# [Data to process]

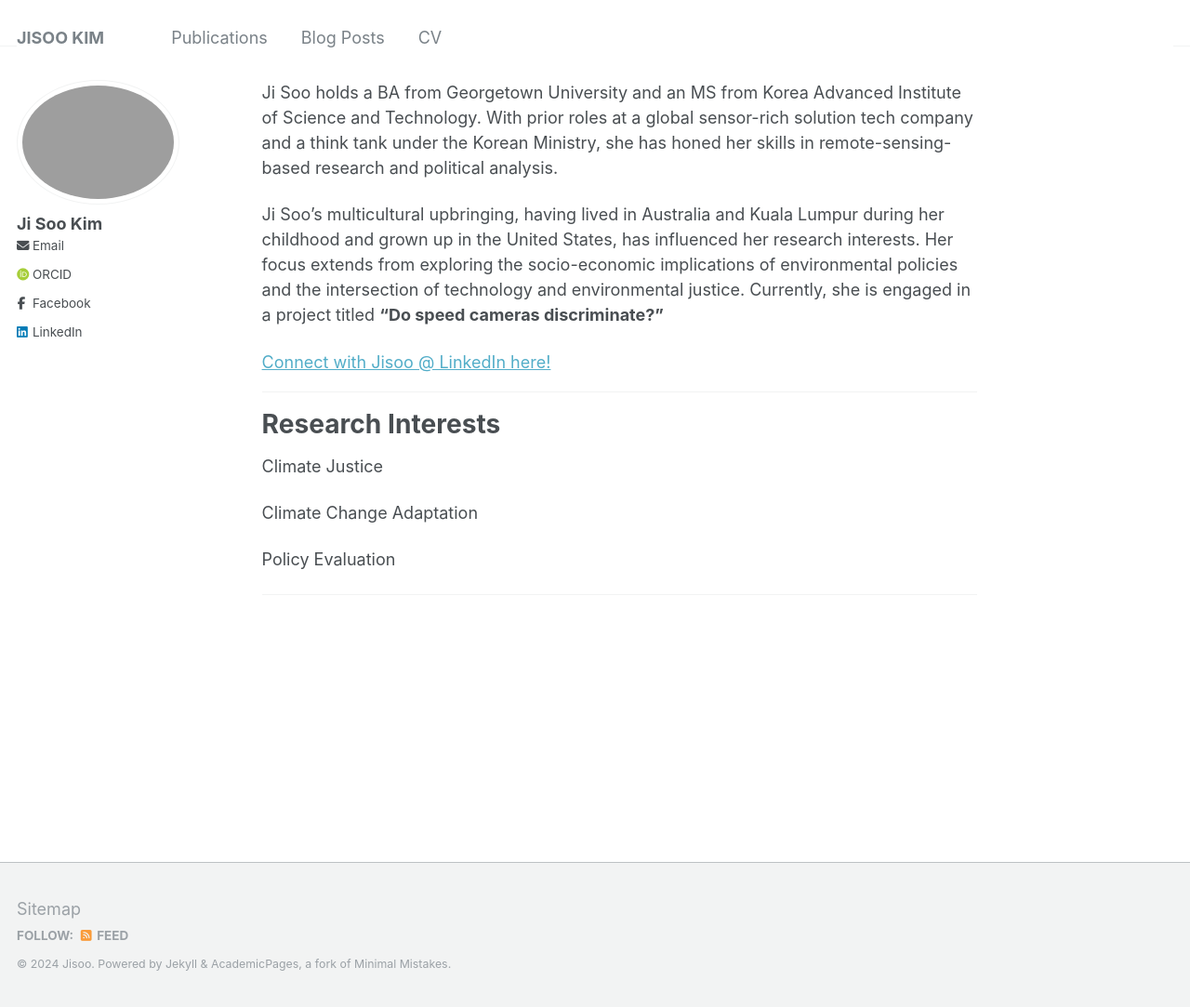
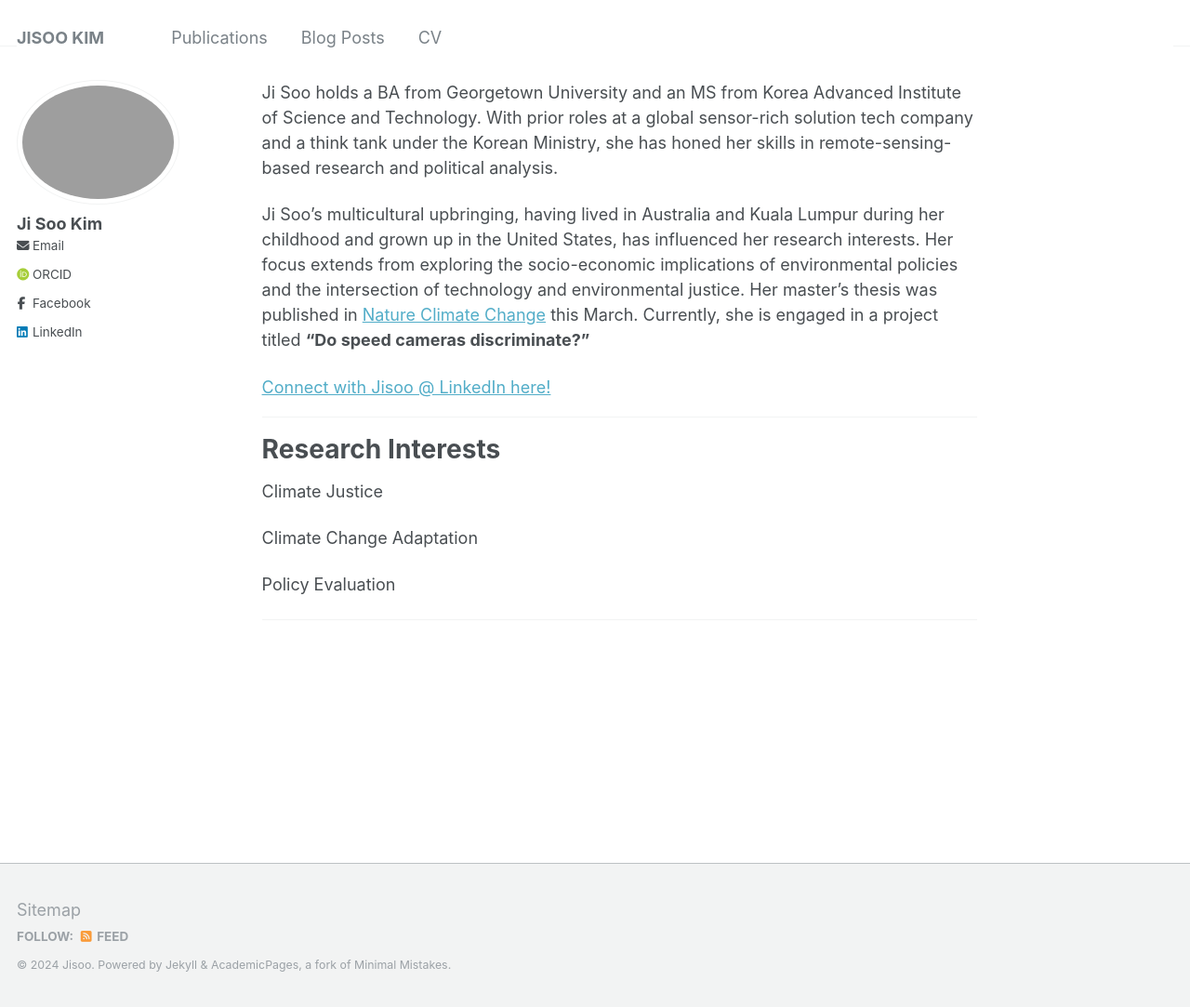
Before and after one commit to jk-jisookim/jk-jisookim.github.io, a Jekyll site: the page built from _pages/about.md, in a window 1280 px wide and 1083 px high. Shown: the whole window at 93% size. Built offline with Jekyll 4.4.1, drawn with Linux system fonts in a browser that asks for light colours; some web fonts are replaced; comment, search, counter and statistics services are not loaded.

Commit message:
Update about.md

```diff
--- a/_pages/about.md
+++ b/_pages/about.md
@@ -8,7 +8,7 @@ redirect_from:
 
 Ji Soo holds a BA from Georgetown University and an MS from Korea Advanced Institute of Science and Technology. With prior roles at a global sensor-rich solution tech company and a think tank under the Korean Ministry, she has honed her skills in remote-sensing-based research and political analysis.
 
-Ji Soo's multicultural upbringing, having lived in Australia and Kuala Lumpur during her childhood and grown up in the United States, has influenced her research interests. Her focus extends from exploring the socio-economic implications of environmental policies and the intersection of technology and environmental justice. Currently, she is engaged in a project titled <b>"Do speed cameras discriminate?"</b>
+Ji Soo's multicultural upbringing, having lived in Australia and Kuala Lumpur during her childhood and grown up in the United States, has influenced her research interests. Her focus extends from exploring the socio-economic implications of environmental policies and the intersection of technology and environmental justice. Her master's thesis was published in <a href="https://www.nature.com/articles/s41558-024-01980-w">Nature Climate Change</a> this March. Currently, she is engaged in a project titled <b>"Do speed cameras discriminate?"</b>
 
 <script src="https://platform.linkedin.com/badges/js/profile.js" async defer type="text/javascript"></script>
 <div class="badge-base LI-profile-badge" data-locale="en_US" data-size="large" data-theme="light" data-type="HORIZONTAL" data-vanity="jisoo-k-472323163" data-version="v1"><a class="badge-base__link LI-simple-link" href="www.linkedin.com/in/jisoo-k-472323163">Connect with Jisoo @ LinkedIn here!</a></div>
```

# [Exercise aim]
Return the listing above in full and unaltered. Keep the pictures out.

# [Response to this exercise]
Before and after one commit to jk-jisookim/jk-jisookim.github.io, a Jekyll site: the page built from _pages/about.md, in a window 1280 px wide and 1083 px high. Shown: the whole window at 93% size. Built offline with Jekyll 4.4.1, drawn with Linux system fonts in a browser that asks for light colours; some web fonts are replaced; comment, search, counter and statistics services are not loaded.

Commit message:
Update about.md

```diff
--- a/_pages/about.md
+++ b/_pages/about.md
@@ -8,7 +8,7 @@ redirect_from:
 
 Ji Soo holds a BA from Georgetown University and an MS from Korea Advanced Institute of Science and Technology. With prior roles at a global sensor-rich solution tech company and a think tank under the Korean Ministry, she has honed her skills in remote-sensing-based research and political analysis.
 
-Ji Soo's multicultural upbringing, having lived in Australia and Kuala Lumpur during her childhood and grown up in the United States, has influenced her research interests. Her focus extends from exploring the socio-economic implications of environmental policies and the intersection of technology and environmental justice. Currently, she is engaged in a project titled <b>"Do speed cameras discriminate?"</b>
+Ji Soo's multicultural upbringing, having lived in Australia and Kuala Lumpur during her childhood and grown up in the United States, has influenced her research interests. Her focus extends from exploring the socio-economic implications of environmental policies and the intersection of technology and environmental justice. Her master's thesis was published in <a href="https://www.nature.com/articles/s41558-024-01980-w">Nature Climate Change</a> this March. Currently, she is engaged in a project titled <b>"Do speed cameras discriminate?"</b>
 
 <script src="https://platform.linkedin.com/badges/js/profile.js" async defer type="text/javascript"></script>
 <div class="badge-base LI-profile-badge" data-locale="en_US" data-size="large" data-theme="light" data-type="HORIZONTAL" data-vanity="jisoo-k-472323163" data-version="v1"><a class="badge-base__link LI-simple-link" href="www.linkedin.com/in/jisoo-k-472323163">Connect with Jisoo @ LinkedIn here!</a></div>
```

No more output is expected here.